The latest services producer price estimates by the Office for National Statistics suggest that inflation in architectural services in the first quarter of 2016 was about 1.3%.
That’s slower than price rises seen late last year, when annual inflation was topping 2%. But it’s still good news for the bulk of architectural practices that suffered a depressing squeeze on fee levels and a struggle to push them back up. It is, after all, a real increase in prices.
The data series for architectural services doesn’t go back before 2010, but since then prices have risen just above 7%, compared with consumer price up about 12%. Given that wages make up a large slice of costs it’s not surprising that pay rises have been tight for years.
However, consumer inflation has been fairly static for a couple of years. This has given room for practices to sustain real price growth without huge hikes in prices. Consumer prices over the past two years were up about 0.5% while architectural services prices rose by about 3.2%.
The healthy construction market over that period also appears to have supported a gentle boost in prices. As we see from the chart, the index of architectural services prices bumped up faster than the overall producer services index.
This will have given more scope to raise salaries. Naturally architects can do things ever smarter, boosting productivity, and in doing so create opportunities to raise pay higher salaries without charging clients more. But, at the same time, there is constant pressure to improve the quality of work, the value of which doesn’t necessarily get accounted for in the figures even though the client gets more for less.
So how is pay doing according to official data? The chart includes the annual average hourly pay rates for architects and chartered architectural technologists, together with trend lines to indicate the general direction of travel. Mean and median pay data come from the Annual Survey of Hours and Earnings. There’s no data for architectural technologists in 2010.
The chart shows that both median and mean earnings for architects have been pretty flat. The optimist might see a hint that the mean may have risen gently. Given the vagaries in the data it’s wise to assume average hourly pay among architects has been flat over the past six years, measured both as a mean and a median.
Pay rates for architectural technologists is more interesting. The mean has been rising reasonably strongly, about 4% to 5% a year on average. But the median earnings have, like those of architects, remained flat.
This may all seem rather puzzling at first sight, especially to those who’ve seen their personal earnings rise. But there’s no need for confusion, smugness, coyness or embarrassment. There’s a perfectly reasonable, albeit speculative and statistical, explanation that seems to fit the facts.
Pay rates for architectural technologists is more interesting. The mean has been rising reasonably strongly, about 4% to 5% a year on average. But the median earnings have, like those of architects, remained flat
The thing about averages is that they tell us less about individual experiences and more about the group. The group, however, has a habit of changing.
After inevitable freezes on recruitment over the recession, practices have been taking on staff over the past two to three years or so. Many, if not most, will be taking on young blood in junior roles. They don’t earn as much as the experienced staff – those that survived various culls and those that didn’t.
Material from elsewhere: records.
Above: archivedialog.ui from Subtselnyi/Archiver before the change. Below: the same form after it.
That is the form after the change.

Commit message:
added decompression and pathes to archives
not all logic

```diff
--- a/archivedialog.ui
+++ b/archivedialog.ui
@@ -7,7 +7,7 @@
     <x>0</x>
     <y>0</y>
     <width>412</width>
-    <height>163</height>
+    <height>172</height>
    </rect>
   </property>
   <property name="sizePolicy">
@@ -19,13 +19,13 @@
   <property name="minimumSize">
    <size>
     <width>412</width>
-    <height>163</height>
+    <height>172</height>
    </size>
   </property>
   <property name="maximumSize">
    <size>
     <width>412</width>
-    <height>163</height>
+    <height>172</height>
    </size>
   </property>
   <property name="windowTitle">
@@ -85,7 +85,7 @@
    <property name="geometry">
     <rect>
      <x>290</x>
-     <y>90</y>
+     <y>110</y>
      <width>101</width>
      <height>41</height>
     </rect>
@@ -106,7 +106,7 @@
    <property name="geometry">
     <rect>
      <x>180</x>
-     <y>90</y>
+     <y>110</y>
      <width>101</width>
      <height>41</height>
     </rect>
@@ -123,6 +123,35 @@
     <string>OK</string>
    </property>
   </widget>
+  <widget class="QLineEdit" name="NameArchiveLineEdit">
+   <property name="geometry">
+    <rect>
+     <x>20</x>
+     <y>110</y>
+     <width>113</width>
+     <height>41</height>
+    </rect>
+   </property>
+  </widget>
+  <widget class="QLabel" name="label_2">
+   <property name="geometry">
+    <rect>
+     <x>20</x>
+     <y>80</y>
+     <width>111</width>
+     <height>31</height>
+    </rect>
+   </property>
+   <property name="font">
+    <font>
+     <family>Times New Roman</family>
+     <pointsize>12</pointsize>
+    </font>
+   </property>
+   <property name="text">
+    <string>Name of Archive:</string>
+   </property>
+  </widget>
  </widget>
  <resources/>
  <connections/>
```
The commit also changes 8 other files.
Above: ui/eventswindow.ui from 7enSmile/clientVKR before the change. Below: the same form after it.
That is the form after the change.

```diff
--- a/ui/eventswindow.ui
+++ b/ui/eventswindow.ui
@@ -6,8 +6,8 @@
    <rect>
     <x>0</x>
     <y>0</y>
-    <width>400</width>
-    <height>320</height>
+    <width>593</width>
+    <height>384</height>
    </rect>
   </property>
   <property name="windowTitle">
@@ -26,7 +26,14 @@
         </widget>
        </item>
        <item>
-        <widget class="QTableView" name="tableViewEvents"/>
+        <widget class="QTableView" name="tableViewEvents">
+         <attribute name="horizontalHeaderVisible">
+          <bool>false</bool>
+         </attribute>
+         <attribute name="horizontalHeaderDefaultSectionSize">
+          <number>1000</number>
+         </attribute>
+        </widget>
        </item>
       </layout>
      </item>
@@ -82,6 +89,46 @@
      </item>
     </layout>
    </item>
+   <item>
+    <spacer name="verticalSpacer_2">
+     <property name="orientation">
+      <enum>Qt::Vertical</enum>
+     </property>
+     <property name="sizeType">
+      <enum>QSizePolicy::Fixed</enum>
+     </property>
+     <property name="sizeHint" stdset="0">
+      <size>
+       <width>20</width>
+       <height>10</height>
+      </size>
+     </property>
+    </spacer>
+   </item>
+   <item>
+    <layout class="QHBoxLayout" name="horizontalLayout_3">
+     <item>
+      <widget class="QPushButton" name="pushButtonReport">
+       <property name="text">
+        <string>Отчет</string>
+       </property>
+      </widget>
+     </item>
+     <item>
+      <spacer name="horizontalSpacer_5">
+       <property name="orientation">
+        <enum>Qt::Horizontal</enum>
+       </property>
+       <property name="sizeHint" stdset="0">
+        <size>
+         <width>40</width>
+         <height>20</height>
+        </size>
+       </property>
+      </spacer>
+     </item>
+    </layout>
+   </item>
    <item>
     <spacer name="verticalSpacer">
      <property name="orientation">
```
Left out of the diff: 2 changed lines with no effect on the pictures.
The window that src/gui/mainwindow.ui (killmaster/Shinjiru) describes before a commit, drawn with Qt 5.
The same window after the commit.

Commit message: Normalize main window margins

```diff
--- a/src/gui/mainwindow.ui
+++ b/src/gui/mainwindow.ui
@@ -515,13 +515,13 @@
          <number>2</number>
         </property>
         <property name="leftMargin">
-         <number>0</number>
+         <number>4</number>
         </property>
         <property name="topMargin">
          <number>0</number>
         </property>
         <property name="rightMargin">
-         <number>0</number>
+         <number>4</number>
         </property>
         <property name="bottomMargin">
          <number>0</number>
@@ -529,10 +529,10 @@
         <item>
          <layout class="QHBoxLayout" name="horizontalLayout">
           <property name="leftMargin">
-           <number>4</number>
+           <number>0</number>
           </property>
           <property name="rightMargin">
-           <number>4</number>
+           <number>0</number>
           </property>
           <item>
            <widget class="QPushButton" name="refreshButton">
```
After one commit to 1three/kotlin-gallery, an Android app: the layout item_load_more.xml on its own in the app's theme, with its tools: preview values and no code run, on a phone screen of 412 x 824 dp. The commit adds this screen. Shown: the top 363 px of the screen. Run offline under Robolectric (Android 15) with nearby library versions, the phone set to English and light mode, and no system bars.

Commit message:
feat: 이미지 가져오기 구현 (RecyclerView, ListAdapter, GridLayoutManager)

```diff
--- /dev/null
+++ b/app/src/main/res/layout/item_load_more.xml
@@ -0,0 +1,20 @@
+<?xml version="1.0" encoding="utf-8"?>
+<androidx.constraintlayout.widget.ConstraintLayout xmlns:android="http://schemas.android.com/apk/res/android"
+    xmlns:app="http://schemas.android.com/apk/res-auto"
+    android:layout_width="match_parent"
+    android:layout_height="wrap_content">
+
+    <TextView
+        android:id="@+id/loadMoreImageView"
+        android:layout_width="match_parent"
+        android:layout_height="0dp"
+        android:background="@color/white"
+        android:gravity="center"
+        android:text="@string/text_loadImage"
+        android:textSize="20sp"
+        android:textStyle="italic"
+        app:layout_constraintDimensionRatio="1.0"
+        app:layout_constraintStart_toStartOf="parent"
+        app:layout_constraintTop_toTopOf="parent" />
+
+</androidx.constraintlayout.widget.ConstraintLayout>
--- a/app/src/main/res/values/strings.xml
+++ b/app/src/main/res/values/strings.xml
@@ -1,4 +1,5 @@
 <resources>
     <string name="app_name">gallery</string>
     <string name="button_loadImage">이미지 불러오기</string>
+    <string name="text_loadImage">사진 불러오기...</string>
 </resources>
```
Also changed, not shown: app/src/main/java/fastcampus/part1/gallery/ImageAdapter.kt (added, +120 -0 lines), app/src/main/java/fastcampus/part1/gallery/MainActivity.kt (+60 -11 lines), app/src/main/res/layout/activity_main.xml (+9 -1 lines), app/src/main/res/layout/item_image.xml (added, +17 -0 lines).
Statistically, the effect is likely to drag down both the mean and to a greater extent the median, as the higher proportion of newcomers will be at the lower end of the pay scale. So, while experienced talent may be enjoying fairly refreshing pay rises, this need not raise the average.
Meanwhile, practices will also be looking to recruit technologists. We might assume also that the new recruits will be younger and be earning less than existing staff. What is interesting is that the rise in the mean, while the median stays flat, suggests there has been quite a bit of a catch up in pay among more experienced technologists.
So, this is one reading of the data. And it’s positive. It suggests that fees are rising, recruitment is pretty strong (which we know from RIBA surveys) and experienced staff are getting what they will feel are long-overdue pay rises and promotions. But the wage bill for practices measured on a per-head basis may not be rising that much.
The downside is that with younger teams the need for training and mentoring is higher. But looking positively, this is an opportunity to correct any past mistakes by nurturing new talent.